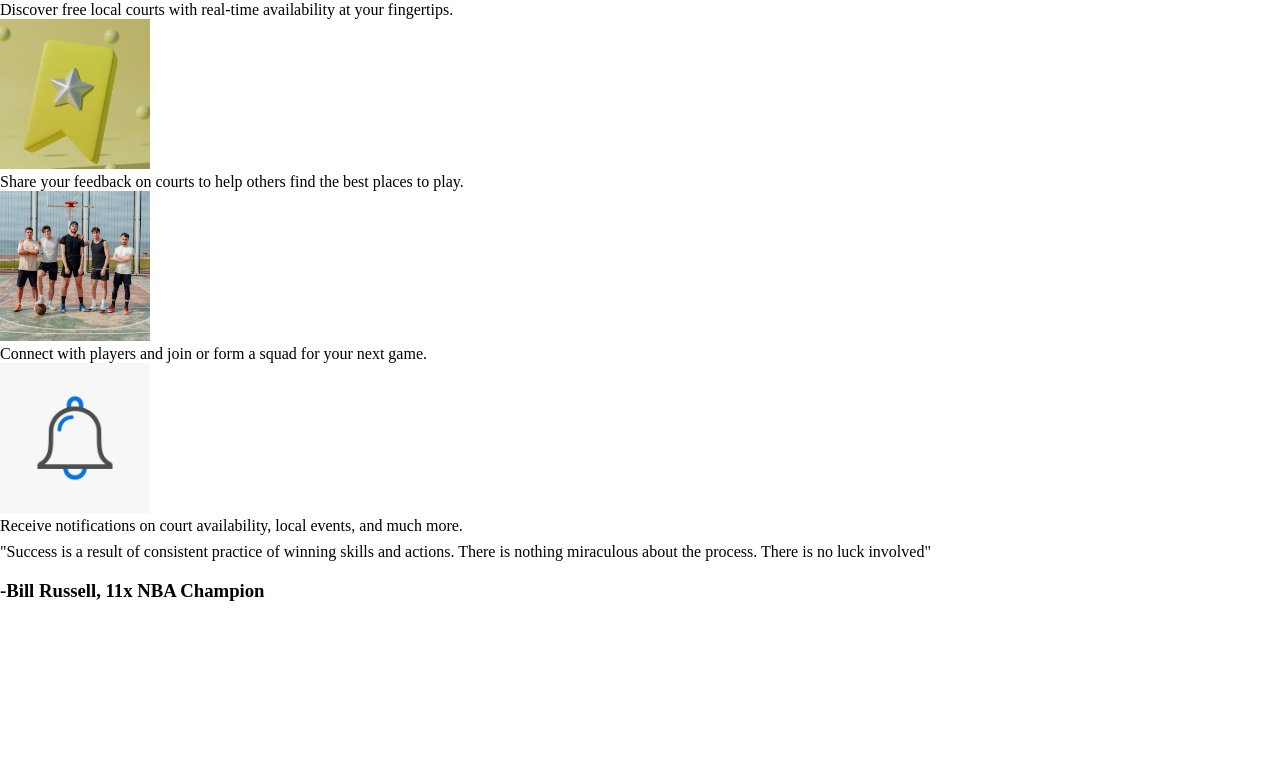
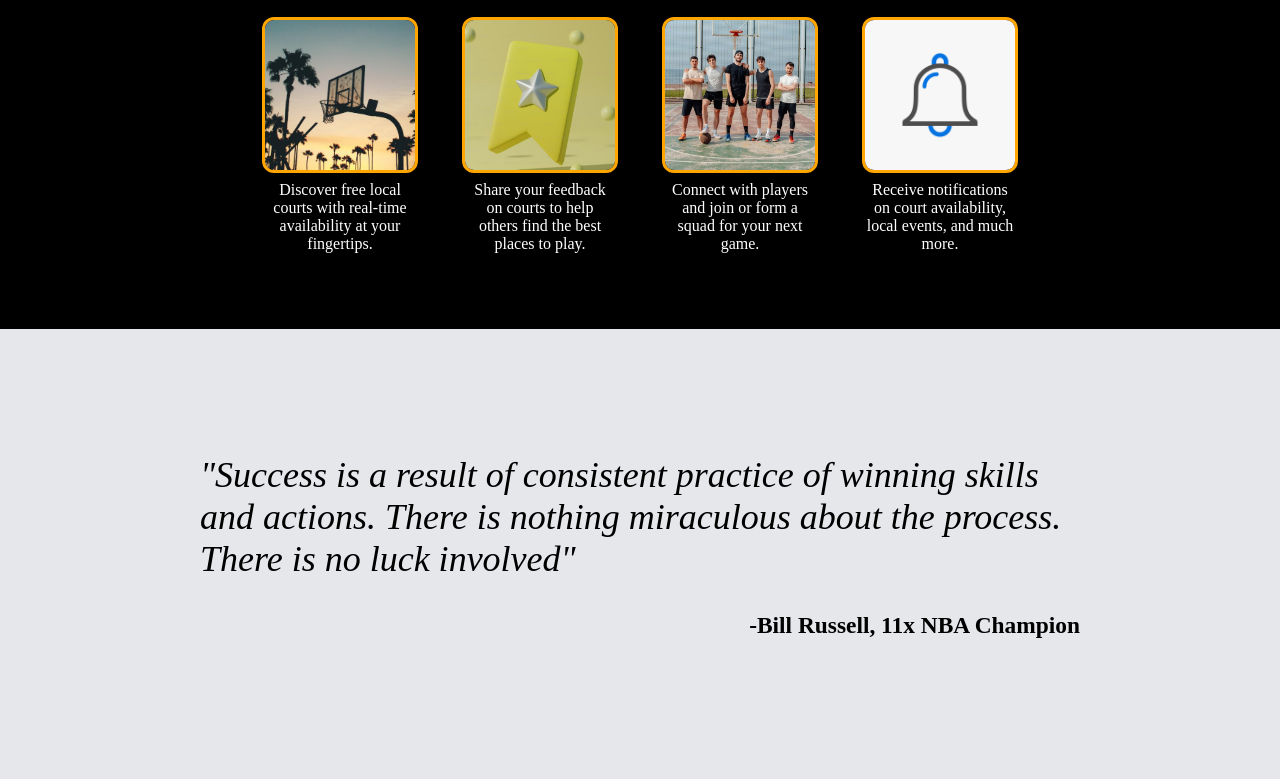
Before and after one commit to YS-05/landing-page, a plain HTML site: page index.html in a window 1280 px wide. Shown: the part 571-1350 px from the top of the page. Before the commit the page ends 1191 px from the top, so only its background shows below. Drawn offline with Linux system fonts and the light colour scheme.

Commit message:
Added and completed styling for sections 2 and 3

```diff
--- a/style.css
+++ b/style.css
@@ -11,7 +11,7 @@ body {
     background-color: #FF8C00;
     color: white;
     margin: 0px;
-    height: 400px;
+    height: 450px;
 }
 
 a {
@@ -43,6 +43,7 @@ ul {
 
 h1 {
     font-size: 48px;
+    font-weight: 900;
     margin: 0px;
 }
 
@@ -60,4 +61,64 @@ button {
 
 img {
     flex-shrink: 0;
+    border-radius: 12px;
 }
+
+.containers img {
+    border: solid orange;
+}
+
+.two {
+    height: 450px;
+    background-color: black;
+    color: white;
+    display: flex;
+    flex-direction: column;
+    align-items: center;
+}
+
+.title {
+    font-size: 36px;
+    font-weight: 900;
+    padding: 32px;
+}
+
+.container {
+    display: flex;
+    padding: 32px;
+}
+
+.containers {
+    width: 200px;
+    display: flex;
+    flex-direction: column;
+    justify-content: space-between;
+    align-items: center;
+    gap: 8px;
+}
+
+.info2 {
+    text-align: center;
+    width: 150px;
+}
+
+.three {
+    height: 450px;
+    background-color: #E5E7EB;
+    display: flex;
+    flex-direction: column;
+    justify-content: center;
+}
+
+.three p {
+    font-size: 36px;
+    font-style: italic;
+    padding: 0 200px;
+}
+
+.author {
+    display: flex;
+    justify-content: right;
+    padding: 0 200px;
+    font-size: 20px;
+}
```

### Activity
Write the entries out again exactly as they appear, with the pictures omitted.

### Expected answer
Before and after one commit to YS-05/landing-page, a plain HTML site: page index.html in a window 1280 px wide. Shown: the part 571-1350 px from the top of the page. Before the commit the page ends 1191 px from the top, so only its background shows below. Drawn offline with Linux system fonts and the light colour scheme.

Commit message:
Added and completed styling for sections 2 and 3

```diff
--- a/style.css
+++ b/style.css
@@ -11,7 +11,7 @@ body {
     background-color: #FF8C00;
     color: white;
     margin: 0px;
-    height: 400px;
+    height: 450px;
 }
 
 a {
@@ -43,6 +43,7 @@ ul {
 
 h1 {
     font-size: 48px;
+    font-weight: 900;
     margin: 0px;
 }
 
@@ -60,4 +61,64 @@ button {
 
 img {
     flex-shrink: 0;
+    border-radius: 12px;
 }
+
+.containers img {
+    border: solid orange;
+}
+
+.two {
+    height: 450px;
+    background-color: black;
+    color: white;
+    display: flex;
+    flex-direction: column;
+    align-items: center;
+}
+
+.title {
+    font-size: 36px;
+    font-weight: 900;
+    padding: 32px;
+}
+
+.container {
+    display: flex;
+    padding: 32px;
+}
+
+.containers {
+    width: 200px;
+    display: flex;
+    flex-direction: column;
+    justify-content: space-between;
+    align-items: center;
+    gap: 8px;
+}
+
+.info2 {
+    text-align: center;
+    width: 150px;
+}
+
+.three {
+    height: 450px;
+    background-color: #E5E7EB;
+    display: flex;
+    flex-direction: column;
+    justify-content: center;
+}
+
+.three p {
+    font-size: 36px;
+    font-style: italic;
+    padding: 0 200px;
+}
+
+.author {
+    display: flex;
+    justify-content: right;
+    padding: 0 200px;
+    font-size: 20px;
+}
```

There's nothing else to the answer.